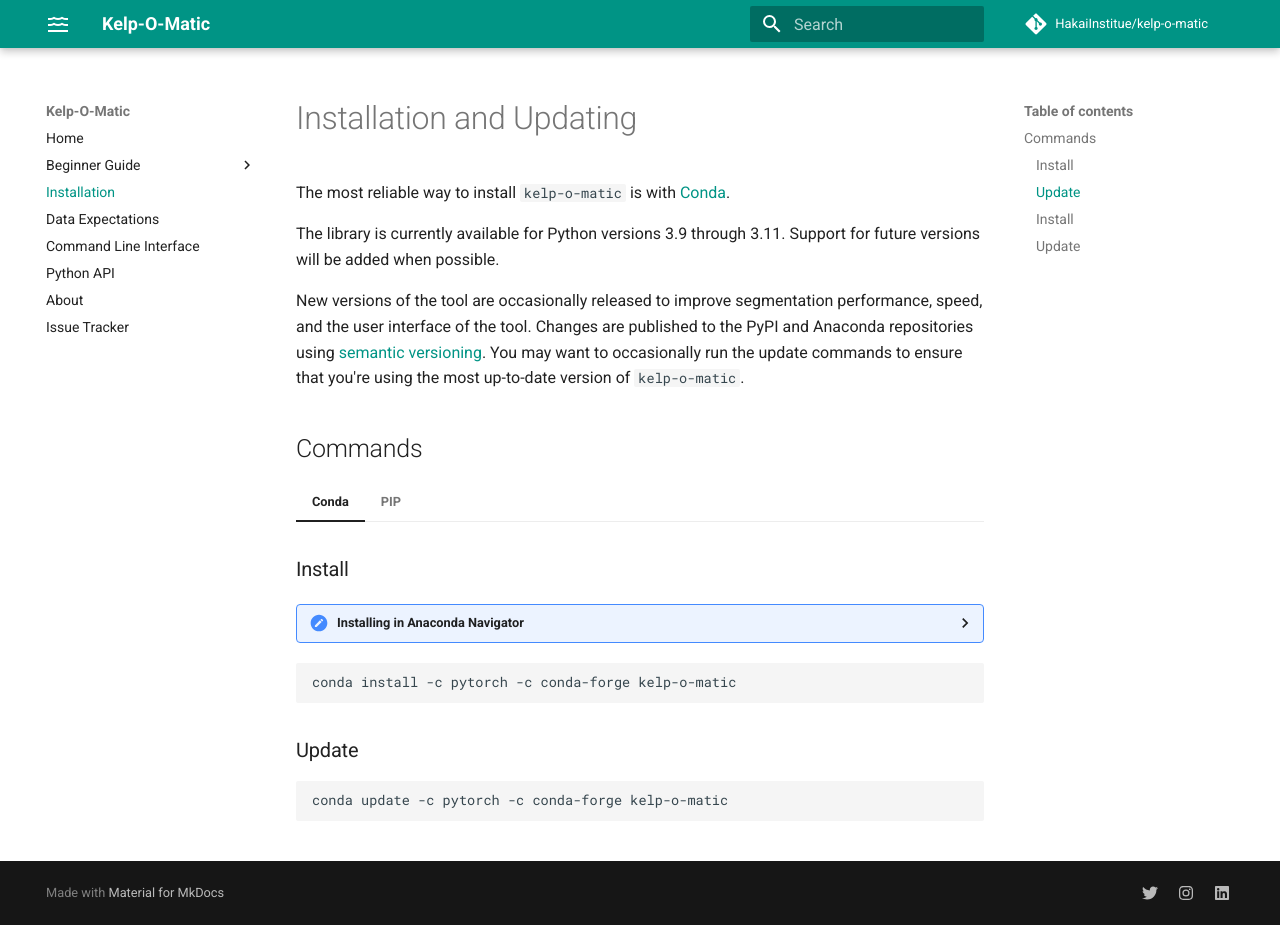
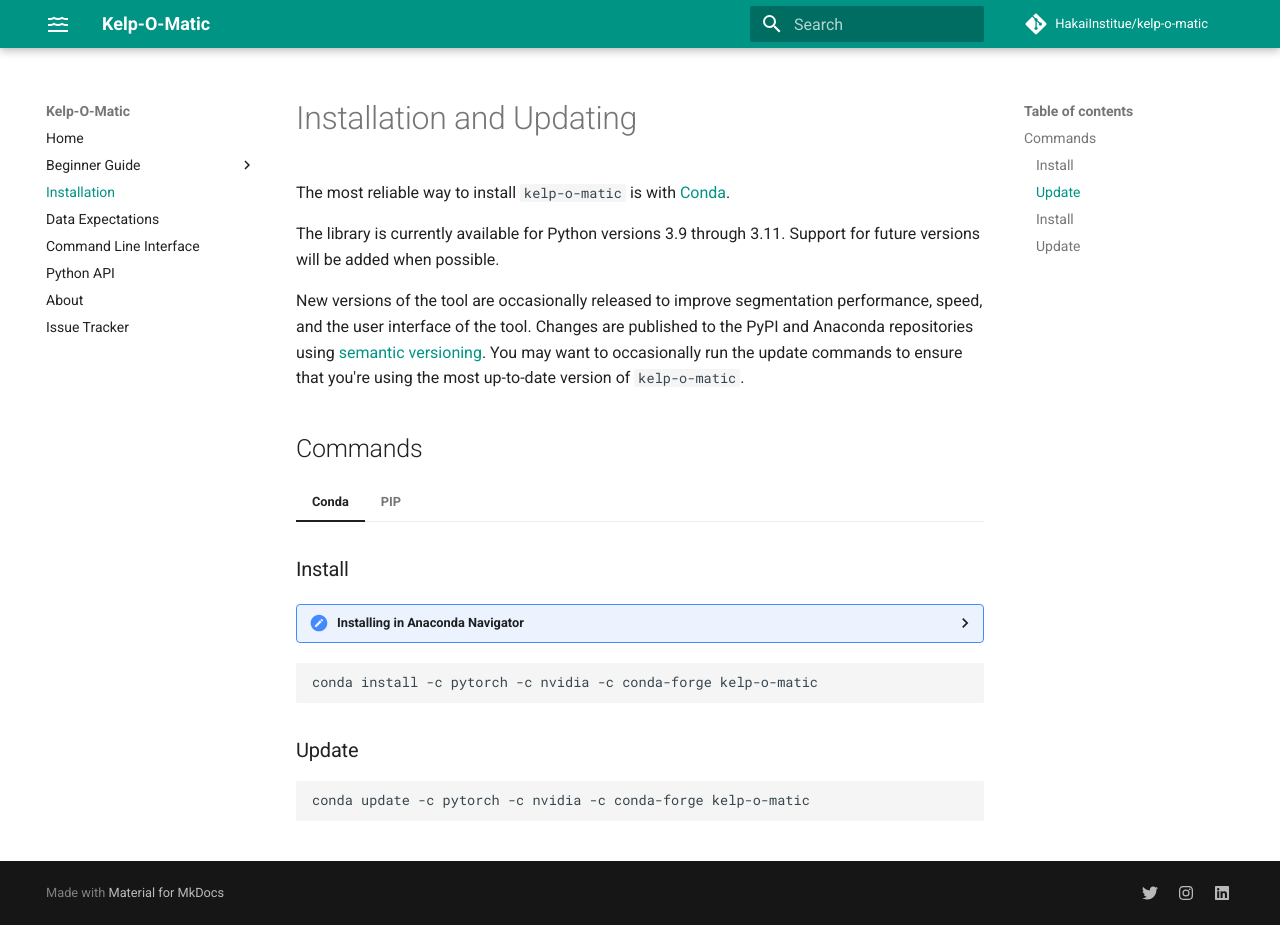
Before and after one commit to HakaiInstitute/kelp-o-matic, an MkDocs documentation site: the page built from docs/installation.md, in a window 1280 px wide and 925 px high. Built offline with MkDocs 1.6.1 and Material for MkDocs 9.7.7, drawn with Linux system fonts in a browser that asks for light colours; comment, search, counter and statistics services are not loaded.

Commit message:
Update installation instructions

````diff
--- a/docs/installation.md
+++ b/docs/installation.md
@@ -19,19 +19,19 @@
     ??? help "Installing in Anaconda Navigator"
 
         1. Use the Anaconda Navigator GUI and create a new environment.
-        2. Add the `pytorch` and `conda-forge` channels.
+        2. Add the `pytorch`, `nvidia`, and `conda-forge` channels.
         3. Search for and install the `kelp-o-matic` package in your environment.
 
         If you need more help, please see the [Beginner Guide](beginner_guide/index.md).
 
     ```bash
-    conda install -c pytorch -c conda-forge kelp-o-matic
+    conda install -c pytorch -c nvidia -c conda-forge kelp-o-matic
     ```
 
     ### Update
 
     ```bash
-    conda update -c pytorch -c conda-forge kelp-o-matic
+    conda update -c pytorch -c nvidia -c conda-forge kelp-o-matic
     ```
 
 === "PIP"
````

────────

- [What the task asks]: Give the number of lines above that contain "nvidia", and nothing more.

- [Worked solution]: 3